Yowser, if the response to yesterday’s email is anything to go by, negative self-talk is a severe problem for a whole bunch of people.
So let me try and help you even more:
Let’s look at the inner critic.
That pesky little voice inside your head that keeps telling you that you’re not good enough, made a dumb mistake, or, in the words of a reader yesterday:
“The challenging part is that if you have told yourself for 20 years that you suck, it will probably take another 20 years to de-program yourself.”
Actually, that’s not true.
In fact, once you know how, it can be a matter of months, or even just weeks, to get rid of negative self-talk.
What’s more, you can turn that inner critic into an ally.
Hat tip to Cherry Jeffs, who left the below comment on Medium.com where my dailies get published, after I told you yesterday to say ‘thanks for the information’ to the inner critic:
“I agree that when we acknowledge that voice, it not only feels recognised starts to come over to our side. The inner critic metamorphosises gradually into his alter ego – our critical faculty. Our critical faculty is essential for making rational judgements about the progress of our work :)”
And that notion, that you can transform into a helper, a friend and an ally, can transform your life.
Asks another reader:
“What do you think the purpose is of the negative voices?

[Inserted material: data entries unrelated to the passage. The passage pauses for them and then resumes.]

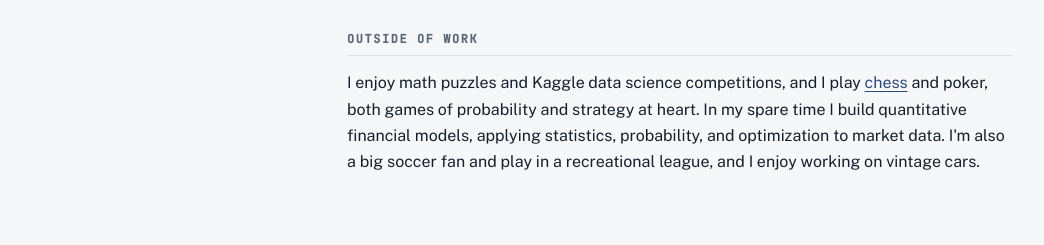
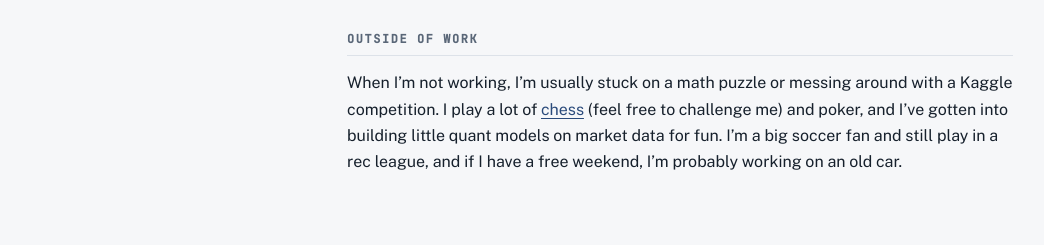
Before and after one commit to alex11garza/alex11garza.github.io, a plain HTML site: page index.html in a window 1280 px wide. Shown: the part 3022-3267 px from the top of the page, without its empty margins (89-1133 px from the left). Drawn offline with nearby package versions, Linux system fonts and the light colour scheme.

Commit message:
Make the Outside of work paragraph more casual
Co-Authored-By: Claude Opus 5.5 <noreply@anthropic.com>
Claude-Session: https://claude.ai/code/session_015u1Qk8kU11UKweKU7Ssf6j

```diff
--- a/index.html
+++ b/index.html
@@ -222,7 +222,7 @@ footer{max-width:1040px;margin:0 auto;padding-block:0 40px;color:var(--muted);fo
 
     <section id="personal">
       <h2>Outside of work</h2>
-      <p>I enjoy math puzzles and Kaggle data science competitions, and I play <a href="https://www.chess.com/play/online/new?opponent=alexander_garza11" target="_blank" rel="noopener" title="Challenge me to a game on Chess.com">chess</a> and poker, both games of probability and strategy at heart. In my spare time I build quantitative financial models, applying statistics, probability, and optimization to market data. I'm also a big soccer fan and play in a recreational league, and I enjoy working on vintage cars.</p>
+      <p>When I&rsquo;m not working, I&rsquo;m usually stuck on a math puzzle or messing around with a Kaggle competition. I play a lot of <a href="https://www.chess.com/play/online/new?opponent=alexander_garza11" target="_blank" rel="noopener" title="Challenge me to a game on Chess.com">chess</a> (feel free to challenge me) and poker, and I&rsquo;ve gotten into building little quant models on market data for fun. I&rsquo;m a big soccer fan and still play in a rec league, and if I have a free weekend, I&rsquo;m probably working on an old car.</p>
     </section>
   </main>
 </div>
```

The only thing I can think of is that maybe it’s in our programming, to keep us in the safety of our comfort zone?”
More or less, but not quite.
The inner critic is there to protect you.

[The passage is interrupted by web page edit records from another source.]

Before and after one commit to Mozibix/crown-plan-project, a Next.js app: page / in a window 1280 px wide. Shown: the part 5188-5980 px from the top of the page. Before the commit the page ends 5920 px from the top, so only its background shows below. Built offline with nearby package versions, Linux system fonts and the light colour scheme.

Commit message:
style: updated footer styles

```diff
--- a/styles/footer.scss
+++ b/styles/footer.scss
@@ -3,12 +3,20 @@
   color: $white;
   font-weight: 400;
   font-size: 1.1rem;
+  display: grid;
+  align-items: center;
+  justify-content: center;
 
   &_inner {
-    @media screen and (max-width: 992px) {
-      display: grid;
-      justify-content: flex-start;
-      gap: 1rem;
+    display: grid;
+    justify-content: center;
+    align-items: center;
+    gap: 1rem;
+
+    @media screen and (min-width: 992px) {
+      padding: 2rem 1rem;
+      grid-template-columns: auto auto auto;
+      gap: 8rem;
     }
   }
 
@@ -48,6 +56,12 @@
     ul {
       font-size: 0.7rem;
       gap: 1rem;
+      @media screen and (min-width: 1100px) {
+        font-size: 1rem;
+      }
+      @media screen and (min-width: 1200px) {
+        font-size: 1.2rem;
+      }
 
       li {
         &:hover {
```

The inner critic is part of your subconscious, and it wants to move you towards pleasure and away from pain.
It wants to shield you from disappointment and humiliation and shame.
But, as long as you don’t make friends with it, the only way to do it is to prevent you from taking action that could put you at risk.
Keep you in a ‘safe place’, where nothing changes and no risk is taken.
And the best way to do that?
Judging you, discouraging you, and criticising you.
So that you start to believe the negativity, and stay put, right where you are.
That’s why it’s so important to acknowledge the inner voice, say ‘thanks for sharing’, instead of fighting against it.
The effect of giving it recognition is that it starts to feel validated for trying to do its job.
Sure, it does the job in a bad way, but that’s something you can change over time.
It’s like that old Zen parable, where a student is trying all he can think of to coerce the bull to walk to the market.
But it’s not until he makes friends with the bull that the animal will follow him.
And it’s the same with your inner critic.
Befriend it, give it space, and ask it to help you.
I mean that literally:
When you hear negative self talk and respond with ‘thanks for sharing’, proceed right away into a question to self:
“So how do I change that/stop doing that/create a different reality to live in / [ fill in the blank ]
You’ll find that if you practice this, your inner critic turns into a true helper, an advisor, a supporter.
You get to turn your inner critic into your inner champion.
But only if you want to, and only if you work at it.
Because if you don’t take action and face the demons, not even 20 years will help you overturn old programming.
For me, it’s beautiful to work on these things – on my own, but also with clients.
Sometimes it can be so easy to break through old patterns, so quick to create change – if you really WANT change.
What’s that you say?
Let’s see if I can help.
Answer a few questions, and get a no-cost ‘inner-critic to inner-champion call with me.
Questions here –> https://martin283.typeform.com/to/v7Dsh8